I read this article on David McDermott Hughes with grave concern as it appeared to contain narrow and limited research into the broader reality of the Zim situation. Without countering every aspect of the article, I would like to make the point that we were brought up in Zimbabwe, lived, farmed and contributed enthusiastically to the development and fair progression of all, before, during and after the civil war.
In our small yet diverse country we came to know many other citizens in various occupations and, quite frankly, didn’t encounter the ‘clubbing together, flaunting of strength and wealth’ to the exclusion of all else in an effort to win the race. From the ‘privileged’ minority, hands of encouragement, teaching, mentoring, assistance and benevolent giving were extended to the majority.
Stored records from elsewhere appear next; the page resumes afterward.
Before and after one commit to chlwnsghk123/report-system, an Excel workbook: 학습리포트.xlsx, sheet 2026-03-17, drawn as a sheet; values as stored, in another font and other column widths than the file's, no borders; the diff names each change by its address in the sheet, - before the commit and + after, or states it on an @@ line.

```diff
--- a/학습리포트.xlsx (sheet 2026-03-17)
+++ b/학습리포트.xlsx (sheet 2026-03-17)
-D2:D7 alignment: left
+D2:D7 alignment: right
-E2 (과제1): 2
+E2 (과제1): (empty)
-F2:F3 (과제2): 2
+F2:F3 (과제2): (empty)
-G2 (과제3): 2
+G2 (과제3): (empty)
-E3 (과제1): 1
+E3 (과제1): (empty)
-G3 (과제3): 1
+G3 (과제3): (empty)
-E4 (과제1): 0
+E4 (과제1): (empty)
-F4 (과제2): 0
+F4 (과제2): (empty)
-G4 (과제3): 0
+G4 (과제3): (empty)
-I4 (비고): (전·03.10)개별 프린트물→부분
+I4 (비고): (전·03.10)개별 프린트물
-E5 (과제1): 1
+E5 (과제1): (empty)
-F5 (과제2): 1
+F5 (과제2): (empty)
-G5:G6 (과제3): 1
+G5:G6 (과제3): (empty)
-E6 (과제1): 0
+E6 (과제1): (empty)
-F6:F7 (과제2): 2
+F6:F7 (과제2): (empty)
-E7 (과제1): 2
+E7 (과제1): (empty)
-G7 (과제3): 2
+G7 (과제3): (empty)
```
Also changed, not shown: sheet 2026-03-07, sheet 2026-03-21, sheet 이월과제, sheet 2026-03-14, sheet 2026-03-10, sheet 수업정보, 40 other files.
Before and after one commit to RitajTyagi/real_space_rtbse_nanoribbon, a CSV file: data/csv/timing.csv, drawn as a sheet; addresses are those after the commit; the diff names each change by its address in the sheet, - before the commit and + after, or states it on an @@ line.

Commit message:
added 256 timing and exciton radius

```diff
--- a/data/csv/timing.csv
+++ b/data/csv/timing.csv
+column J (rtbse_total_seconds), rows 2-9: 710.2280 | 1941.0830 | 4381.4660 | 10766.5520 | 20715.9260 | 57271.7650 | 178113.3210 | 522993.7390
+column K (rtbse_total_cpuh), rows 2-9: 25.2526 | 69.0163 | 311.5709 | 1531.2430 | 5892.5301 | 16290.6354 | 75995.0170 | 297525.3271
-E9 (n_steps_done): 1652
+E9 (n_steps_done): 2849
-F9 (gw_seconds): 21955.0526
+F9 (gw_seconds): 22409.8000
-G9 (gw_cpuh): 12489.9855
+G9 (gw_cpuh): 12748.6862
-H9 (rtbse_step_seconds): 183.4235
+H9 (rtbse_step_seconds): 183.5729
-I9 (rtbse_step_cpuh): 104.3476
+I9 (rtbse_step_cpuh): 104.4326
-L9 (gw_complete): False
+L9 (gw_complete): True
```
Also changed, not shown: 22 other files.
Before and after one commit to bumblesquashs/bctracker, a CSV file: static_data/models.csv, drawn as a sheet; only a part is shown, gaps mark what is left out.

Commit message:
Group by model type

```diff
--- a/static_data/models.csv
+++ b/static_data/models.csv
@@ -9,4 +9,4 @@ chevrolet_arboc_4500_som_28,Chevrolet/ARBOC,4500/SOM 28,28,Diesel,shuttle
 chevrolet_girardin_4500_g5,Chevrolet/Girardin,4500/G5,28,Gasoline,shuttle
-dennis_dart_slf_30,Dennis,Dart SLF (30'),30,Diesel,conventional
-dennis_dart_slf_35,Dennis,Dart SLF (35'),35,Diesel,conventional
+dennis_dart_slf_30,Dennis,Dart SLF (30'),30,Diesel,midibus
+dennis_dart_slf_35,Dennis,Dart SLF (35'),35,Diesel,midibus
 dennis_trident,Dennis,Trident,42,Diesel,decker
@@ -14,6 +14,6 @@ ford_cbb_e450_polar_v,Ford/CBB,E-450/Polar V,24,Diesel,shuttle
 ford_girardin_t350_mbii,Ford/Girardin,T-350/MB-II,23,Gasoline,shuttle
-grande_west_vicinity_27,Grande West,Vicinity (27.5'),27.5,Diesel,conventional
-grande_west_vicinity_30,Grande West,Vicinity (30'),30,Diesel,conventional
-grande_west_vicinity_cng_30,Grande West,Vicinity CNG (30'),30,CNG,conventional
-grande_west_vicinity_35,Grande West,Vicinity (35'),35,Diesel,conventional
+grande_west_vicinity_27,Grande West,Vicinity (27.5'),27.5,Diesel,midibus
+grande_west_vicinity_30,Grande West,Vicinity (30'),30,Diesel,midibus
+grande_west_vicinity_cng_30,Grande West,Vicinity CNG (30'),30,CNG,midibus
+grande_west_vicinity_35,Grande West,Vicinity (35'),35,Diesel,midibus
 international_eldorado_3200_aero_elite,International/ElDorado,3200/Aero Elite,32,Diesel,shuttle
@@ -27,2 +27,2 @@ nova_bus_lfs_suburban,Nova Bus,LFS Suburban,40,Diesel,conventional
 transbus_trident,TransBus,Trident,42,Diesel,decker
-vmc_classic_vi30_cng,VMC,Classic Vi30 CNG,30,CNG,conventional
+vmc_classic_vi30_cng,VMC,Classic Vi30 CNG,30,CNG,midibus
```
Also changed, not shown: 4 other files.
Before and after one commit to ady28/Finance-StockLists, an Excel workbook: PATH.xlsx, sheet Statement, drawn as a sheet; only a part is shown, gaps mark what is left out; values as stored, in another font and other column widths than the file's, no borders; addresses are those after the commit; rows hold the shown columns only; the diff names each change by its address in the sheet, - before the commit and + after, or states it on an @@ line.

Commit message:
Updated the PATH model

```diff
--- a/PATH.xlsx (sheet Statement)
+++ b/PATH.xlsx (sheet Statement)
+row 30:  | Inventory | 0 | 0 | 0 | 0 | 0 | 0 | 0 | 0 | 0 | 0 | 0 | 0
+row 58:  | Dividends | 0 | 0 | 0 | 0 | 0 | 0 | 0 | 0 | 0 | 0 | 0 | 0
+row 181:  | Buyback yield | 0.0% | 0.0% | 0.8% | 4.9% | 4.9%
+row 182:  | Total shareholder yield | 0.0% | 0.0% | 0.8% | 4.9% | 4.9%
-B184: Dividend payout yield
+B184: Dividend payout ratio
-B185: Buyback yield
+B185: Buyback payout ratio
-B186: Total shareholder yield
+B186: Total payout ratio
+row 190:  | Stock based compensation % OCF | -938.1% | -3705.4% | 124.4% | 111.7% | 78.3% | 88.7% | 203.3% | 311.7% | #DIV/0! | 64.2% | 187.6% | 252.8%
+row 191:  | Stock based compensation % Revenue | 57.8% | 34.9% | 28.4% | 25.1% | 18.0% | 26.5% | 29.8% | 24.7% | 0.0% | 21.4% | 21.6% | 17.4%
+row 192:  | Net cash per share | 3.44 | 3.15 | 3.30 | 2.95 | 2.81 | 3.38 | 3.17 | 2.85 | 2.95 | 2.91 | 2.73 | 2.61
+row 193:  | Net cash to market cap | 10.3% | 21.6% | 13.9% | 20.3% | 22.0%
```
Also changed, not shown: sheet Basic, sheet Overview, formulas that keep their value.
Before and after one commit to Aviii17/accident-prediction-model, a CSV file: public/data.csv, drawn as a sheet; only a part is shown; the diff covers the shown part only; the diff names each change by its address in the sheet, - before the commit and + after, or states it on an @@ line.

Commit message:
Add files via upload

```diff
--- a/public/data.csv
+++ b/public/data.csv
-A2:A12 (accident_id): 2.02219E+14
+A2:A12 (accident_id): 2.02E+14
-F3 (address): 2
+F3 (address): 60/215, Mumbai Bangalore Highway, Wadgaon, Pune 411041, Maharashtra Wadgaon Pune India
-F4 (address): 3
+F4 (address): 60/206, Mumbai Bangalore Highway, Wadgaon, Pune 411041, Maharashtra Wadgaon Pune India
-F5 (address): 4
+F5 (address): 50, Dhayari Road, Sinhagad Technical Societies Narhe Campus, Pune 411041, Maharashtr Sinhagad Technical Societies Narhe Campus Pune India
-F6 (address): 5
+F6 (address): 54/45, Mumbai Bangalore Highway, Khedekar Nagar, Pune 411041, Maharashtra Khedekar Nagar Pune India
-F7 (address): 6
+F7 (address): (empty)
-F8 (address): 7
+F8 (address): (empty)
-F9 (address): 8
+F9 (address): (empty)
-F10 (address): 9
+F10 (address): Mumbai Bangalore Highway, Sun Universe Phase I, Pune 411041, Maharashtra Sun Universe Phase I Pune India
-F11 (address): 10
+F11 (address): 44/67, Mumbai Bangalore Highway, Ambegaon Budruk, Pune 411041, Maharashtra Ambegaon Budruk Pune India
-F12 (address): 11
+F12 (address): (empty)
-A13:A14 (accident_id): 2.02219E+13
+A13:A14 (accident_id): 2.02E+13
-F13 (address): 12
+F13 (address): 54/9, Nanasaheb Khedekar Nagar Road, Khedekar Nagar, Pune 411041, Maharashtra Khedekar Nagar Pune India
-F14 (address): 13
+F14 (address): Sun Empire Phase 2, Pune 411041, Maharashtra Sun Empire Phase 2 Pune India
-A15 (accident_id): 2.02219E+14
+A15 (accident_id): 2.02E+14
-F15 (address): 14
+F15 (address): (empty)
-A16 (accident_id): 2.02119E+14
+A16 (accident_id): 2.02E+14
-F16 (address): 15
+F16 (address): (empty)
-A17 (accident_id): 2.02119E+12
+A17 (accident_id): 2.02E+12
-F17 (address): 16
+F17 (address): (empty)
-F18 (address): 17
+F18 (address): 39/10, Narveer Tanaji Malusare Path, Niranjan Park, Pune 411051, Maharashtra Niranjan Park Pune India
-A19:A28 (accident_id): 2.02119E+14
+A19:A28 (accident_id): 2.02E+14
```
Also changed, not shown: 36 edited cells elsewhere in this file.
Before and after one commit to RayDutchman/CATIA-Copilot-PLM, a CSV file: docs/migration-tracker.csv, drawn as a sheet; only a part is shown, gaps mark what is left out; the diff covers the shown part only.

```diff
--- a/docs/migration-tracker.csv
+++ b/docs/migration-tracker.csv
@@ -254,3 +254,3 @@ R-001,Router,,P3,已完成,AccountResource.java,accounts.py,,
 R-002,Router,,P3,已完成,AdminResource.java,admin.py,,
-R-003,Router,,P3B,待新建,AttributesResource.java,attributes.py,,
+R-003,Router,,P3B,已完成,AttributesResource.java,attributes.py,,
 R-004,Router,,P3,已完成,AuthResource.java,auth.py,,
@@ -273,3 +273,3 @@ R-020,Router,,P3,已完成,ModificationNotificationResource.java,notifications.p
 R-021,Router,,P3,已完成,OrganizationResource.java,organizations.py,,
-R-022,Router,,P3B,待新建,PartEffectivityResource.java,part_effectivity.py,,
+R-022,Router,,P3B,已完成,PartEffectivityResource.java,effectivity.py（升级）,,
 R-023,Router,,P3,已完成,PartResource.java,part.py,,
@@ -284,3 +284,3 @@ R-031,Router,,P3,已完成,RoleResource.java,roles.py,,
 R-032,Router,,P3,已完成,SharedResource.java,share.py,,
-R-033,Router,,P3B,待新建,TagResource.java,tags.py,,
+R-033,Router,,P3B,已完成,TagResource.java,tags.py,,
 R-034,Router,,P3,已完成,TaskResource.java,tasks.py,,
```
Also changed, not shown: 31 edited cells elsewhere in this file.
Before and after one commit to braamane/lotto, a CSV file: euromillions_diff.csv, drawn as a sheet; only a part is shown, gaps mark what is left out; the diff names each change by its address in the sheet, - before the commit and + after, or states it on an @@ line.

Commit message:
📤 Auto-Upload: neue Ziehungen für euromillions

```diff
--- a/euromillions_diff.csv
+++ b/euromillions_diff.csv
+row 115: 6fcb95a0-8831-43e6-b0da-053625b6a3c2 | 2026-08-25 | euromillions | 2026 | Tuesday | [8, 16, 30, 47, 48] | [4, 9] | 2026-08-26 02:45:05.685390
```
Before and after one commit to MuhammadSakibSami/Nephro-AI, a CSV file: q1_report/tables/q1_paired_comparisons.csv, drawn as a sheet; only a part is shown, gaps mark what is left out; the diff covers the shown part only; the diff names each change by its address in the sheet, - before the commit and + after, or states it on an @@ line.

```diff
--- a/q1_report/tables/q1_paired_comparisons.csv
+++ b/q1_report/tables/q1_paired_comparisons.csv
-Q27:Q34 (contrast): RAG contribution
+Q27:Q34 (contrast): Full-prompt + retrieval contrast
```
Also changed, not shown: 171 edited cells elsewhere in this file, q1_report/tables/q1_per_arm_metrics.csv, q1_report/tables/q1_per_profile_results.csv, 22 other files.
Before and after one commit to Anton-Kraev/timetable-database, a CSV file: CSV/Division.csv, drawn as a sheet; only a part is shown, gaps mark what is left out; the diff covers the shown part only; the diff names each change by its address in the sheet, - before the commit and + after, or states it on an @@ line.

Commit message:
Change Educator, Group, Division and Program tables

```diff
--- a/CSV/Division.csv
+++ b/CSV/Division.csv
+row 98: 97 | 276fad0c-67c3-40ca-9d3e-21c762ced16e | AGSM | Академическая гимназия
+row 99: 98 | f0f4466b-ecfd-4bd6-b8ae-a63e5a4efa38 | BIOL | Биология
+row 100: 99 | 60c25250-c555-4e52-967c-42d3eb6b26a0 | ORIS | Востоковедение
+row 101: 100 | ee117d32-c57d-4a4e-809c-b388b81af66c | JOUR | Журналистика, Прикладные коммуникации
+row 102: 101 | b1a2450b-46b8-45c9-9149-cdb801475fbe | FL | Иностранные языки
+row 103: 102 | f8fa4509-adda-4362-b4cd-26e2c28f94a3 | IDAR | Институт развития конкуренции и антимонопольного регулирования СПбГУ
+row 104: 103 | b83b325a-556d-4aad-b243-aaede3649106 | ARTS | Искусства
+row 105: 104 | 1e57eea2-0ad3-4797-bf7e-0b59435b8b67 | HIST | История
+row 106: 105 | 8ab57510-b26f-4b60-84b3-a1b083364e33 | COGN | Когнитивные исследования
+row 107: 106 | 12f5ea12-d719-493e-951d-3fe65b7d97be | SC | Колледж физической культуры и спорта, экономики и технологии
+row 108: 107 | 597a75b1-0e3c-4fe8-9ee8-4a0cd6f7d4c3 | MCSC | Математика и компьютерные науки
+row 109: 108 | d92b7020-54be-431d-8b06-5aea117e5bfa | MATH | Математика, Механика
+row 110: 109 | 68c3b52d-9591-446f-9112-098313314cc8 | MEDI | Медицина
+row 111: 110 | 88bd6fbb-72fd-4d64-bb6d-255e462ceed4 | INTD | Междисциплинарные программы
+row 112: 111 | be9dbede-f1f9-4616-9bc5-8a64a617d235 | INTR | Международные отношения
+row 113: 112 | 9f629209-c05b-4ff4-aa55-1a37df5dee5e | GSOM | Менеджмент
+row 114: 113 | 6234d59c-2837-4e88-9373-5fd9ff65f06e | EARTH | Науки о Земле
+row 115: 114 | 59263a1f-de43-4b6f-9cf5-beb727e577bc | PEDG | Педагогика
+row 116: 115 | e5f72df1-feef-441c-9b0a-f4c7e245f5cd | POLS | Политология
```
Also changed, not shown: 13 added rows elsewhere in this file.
The penultimate and ultimate paragraphs appear harsh. How much research has gone into the situation, where everything from the gift of land, teaching of expertise, mentoring as well as handouts – has come to nought? Perhaps it would spread the spirit of goodwill more if one recognised the effort and hard work that goes into elevating the ‘less fortunate’?
– Janet Smith, via email
I am not sure how long David McDermott Hughes has been in Africa. He indicates he knows a lot about what is going on. His last remark, “I argue that whites in Zimbabwe should learn to ‘belong awkwardly’. If they do, they might one day counsel others, Americans not least, to learn to do the same”.
It seems he has maudlin tendencies, playing the weak man. Is he trying to win sympathy? Or has he had too much to drink? Or imbibed something else he has not told us about?
I know for a fact that showing weakness is one thing that annoys the strong. The strong kill the weak, especially in Africa! And if we follow his advice, will it be possible to take him to a court of law and sue for damages when things go wrong? When the first missionaries preached in Africa, they had their revolvers on them and at the ready in case they needed them in a hurry. They couldn’t show a weak front. Things haven’t changed.
When it comes to his “tragic areas like the KZN Midlands”, is he suggesting that we must partake of his entrée dish, ditch our inheritance, and “we are too stupid to believe we have been swindled”? I am not convinced he is right.
– Peter Dawie, KZN